Can a money order be filled out to two parties on the payee line
James Smith or Gemi Smith
Money orders are the same as checks or even cash. This should be fine to fill it out this way. Just in case contact the bank first before doing this.
You should be very careful when putting 2 names on a money order as the USPS does not always go by the same rules as the banking world.
As a general rule it has always been accepted that 2 names on a money order or check would have to be signed by both parties unless there is an 'or' placed between the names.
So this would mean that 2 names (one after the other) would require both parties to be present with proper ID to cash the money order or check.
Some banks will accept for deposit if both parties signed without both parties being present but the rules for this are numerous so always check with your bank before depositing something like this.
I worked in management in the postal service for over 26 years and this one subject came up many, many times as postal employees (even managers) cannot know/remember all the rules especially on subjects they may only encounter once every 2-3 years.
You do not say if you are buying the money order but if this is the case then be sure you know how to place the names on the payee line.
Two names without 'or' between the names requires both parties to be present to cash it either at the post office or a bank.
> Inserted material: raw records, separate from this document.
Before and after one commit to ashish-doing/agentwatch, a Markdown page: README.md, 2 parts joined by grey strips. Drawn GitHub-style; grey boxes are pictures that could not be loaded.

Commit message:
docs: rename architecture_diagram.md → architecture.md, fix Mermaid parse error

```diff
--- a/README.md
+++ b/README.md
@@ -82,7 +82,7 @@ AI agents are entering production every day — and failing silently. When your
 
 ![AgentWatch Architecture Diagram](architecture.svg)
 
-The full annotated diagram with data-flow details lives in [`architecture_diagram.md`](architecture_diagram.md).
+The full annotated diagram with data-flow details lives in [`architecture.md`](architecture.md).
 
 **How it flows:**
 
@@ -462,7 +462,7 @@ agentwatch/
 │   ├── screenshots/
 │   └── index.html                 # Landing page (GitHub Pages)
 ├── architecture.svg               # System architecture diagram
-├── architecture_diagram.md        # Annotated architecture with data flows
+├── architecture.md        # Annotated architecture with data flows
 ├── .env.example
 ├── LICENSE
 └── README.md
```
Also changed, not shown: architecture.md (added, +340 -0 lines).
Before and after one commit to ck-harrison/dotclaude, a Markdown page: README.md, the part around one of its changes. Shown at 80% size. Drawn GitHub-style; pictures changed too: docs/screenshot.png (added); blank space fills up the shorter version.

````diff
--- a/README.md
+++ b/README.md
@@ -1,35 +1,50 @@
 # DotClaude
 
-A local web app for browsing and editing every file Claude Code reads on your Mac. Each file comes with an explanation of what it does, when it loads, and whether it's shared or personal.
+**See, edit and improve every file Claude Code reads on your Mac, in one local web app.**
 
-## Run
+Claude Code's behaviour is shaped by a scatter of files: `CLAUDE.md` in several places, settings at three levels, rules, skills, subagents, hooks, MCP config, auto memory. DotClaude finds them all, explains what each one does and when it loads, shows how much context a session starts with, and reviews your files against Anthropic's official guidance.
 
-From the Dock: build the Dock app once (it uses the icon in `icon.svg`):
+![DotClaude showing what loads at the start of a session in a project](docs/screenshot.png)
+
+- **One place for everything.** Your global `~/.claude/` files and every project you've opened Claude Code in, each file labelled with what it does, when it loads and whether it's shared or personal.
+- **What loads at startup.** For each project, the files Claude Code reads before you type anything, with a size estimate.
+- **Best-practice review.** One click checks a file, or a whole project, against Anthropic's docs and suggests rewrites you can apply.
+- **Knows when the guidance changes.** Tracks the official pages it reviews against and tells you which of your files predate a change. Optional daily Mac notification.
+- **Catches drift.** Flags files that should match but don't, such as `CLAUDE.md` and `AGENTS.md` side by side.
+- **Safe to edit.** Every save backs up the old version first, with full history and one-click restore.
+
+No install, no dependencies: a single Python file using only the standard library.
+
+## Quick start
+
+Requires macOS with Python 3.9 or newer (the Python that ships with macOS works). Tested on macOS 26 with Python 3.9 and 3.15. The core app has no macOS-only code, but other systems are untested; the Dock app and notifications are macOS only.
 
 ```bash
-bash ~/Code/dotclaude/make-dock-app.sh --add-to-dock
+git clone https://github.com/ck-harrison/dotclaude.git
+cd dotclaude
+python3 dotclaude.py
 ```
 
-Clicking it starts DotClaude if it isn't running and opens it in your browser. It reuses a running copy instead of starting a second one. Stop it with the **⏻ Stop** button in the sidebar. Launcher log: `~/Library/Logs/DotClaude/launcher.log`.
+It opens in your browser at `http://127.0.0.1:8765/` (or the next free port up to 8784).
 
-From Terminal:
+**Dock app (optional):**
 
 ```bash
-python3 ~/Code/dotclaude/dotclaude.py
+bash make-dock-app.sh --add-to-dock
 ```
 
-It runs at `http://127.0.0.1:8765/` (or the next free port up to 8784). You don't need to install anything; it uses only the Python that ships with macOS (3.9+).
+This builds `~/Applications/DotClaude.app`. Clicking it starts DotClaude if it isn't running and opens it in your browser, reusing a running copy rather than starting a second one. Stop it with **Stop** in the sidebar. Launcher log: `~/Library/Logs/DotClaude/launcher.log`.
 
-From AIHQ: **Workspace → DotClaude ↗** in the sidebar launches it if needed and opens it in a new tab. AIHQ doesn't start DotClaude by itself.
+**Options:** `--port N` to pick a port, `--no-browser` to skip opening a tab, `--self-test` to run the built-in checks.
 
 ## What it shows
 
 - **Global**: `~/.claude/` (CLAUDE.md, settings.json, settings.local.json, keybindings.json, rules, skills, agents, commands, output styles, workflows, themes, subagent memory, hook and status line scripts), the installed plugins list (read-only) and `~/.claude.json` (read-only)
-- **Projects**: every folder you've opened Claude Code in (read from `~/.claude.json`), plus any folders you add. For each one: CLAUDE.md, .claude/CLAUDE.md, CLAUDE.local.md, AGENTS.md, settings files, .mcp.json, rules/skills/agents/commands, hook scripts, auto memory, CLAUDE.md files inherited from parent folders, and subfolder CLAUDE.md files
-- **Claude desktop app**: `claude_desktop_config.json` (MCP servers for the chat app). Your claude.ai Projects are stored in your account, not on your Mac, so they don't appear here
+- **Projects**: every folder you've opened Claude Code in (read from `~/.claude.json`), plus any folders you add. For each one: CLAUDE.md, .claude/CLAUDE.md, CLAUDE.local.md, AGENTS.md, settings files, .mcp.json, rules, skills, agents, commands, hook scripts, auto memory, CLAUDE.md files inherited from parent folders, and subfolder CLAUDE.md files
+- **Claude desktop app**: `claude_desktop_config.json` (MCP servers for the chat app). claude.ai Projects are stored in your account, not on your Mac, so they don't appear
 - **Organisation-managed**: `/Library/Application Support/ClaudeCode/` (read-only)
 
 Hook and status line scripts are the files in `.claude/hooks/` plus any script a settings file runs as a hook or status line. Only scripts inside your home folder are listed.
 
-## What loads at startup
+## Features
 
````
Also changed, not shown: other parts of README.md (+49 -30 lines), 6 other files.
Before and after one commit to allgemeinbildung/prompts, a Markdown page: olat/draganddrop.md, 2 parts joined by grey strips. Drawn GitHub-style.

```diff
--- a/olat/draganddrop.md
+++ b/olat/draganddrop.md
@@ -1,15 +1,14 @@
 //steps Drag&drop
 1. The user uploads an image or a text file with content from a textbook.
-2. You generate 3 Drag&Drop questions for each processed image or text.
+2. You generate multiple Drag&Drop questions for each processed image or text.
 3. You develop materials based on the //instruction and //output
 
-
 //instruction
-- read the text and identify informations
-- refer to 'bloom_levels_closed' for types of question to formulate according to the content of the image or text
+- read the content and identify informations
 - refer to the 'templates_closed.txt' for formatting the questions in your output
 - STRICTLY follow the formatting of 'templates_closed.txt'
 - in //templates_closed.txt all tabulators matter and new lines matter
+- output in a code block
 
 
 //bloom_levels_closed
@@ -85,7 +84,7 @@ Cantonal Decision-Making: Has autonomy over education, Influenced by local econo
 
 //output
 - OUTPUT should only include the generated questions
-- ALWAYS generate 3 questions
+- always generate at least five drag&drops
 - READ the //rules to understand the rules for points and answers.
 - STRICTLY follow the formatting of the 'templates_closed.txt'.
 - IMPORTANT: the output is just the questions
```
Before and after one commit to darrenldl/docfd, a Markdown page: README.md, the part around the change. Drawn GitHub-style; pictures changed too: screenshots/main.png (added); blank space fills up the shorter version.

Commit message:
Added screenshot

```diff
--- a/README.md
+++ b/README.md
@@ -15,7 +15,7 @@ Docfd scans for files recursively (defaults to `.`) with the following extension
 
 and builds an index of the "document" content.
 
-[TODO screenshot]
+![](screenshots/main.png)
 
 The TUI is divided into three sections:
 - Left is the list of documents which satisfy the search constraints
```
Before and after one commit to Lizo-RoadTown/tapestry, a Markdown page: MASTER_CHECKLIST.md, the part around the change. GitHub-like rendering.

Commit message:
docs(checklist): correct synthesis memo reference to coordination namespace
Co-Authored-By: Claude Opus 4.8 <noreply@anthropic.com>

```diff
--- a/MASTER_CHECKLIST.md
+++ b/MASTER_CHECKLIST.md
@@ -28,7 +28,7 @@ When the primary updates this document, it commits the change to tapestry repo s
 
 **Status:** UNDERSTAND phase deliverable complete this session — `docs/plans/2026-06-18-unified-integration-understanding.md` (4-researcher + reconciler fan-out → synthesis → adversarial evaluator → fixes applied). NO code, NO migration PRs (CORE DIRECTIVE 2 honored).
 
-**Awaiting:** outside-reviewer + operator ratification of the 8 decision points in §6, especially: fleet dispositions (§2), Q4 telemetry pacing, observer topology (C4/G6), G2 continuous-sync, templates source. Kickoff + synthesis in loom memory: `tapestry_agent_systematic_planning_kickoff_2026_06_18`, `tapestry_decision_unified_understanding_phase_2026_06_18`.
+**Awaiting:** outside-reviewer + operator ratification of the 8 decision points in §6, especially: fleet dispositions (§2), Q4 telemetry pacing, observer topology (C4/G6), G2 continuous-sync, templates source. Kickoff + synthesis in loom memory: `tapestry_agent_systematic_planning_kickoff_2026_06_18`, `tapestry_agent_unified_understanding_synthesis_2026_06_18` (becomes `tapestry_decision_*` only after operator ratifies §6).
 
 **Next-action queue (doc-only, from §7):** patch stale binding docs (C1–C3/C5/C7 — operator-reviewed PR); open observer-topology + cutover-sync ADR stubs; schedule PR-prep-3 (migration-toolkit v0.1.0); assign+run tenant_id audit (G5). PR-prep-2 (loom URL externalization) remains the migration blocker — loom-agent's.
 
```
This also applies if there is 'and' between the names.
Be aware that if there is an 'or' between the names the party that cashes the money order/check does not have to 'notify' the other party about cashing the item nor share the money....
Here is the official USPS rules:
14.3.5 More Than One Payee
A money order addressed to more than one payee is paid to either payee if the conjunction "or" is used to connect the payees. If no conjunction is used, then all listed payees must sign the money order in the presence of the accepting employee and provide photo-bearing identifications.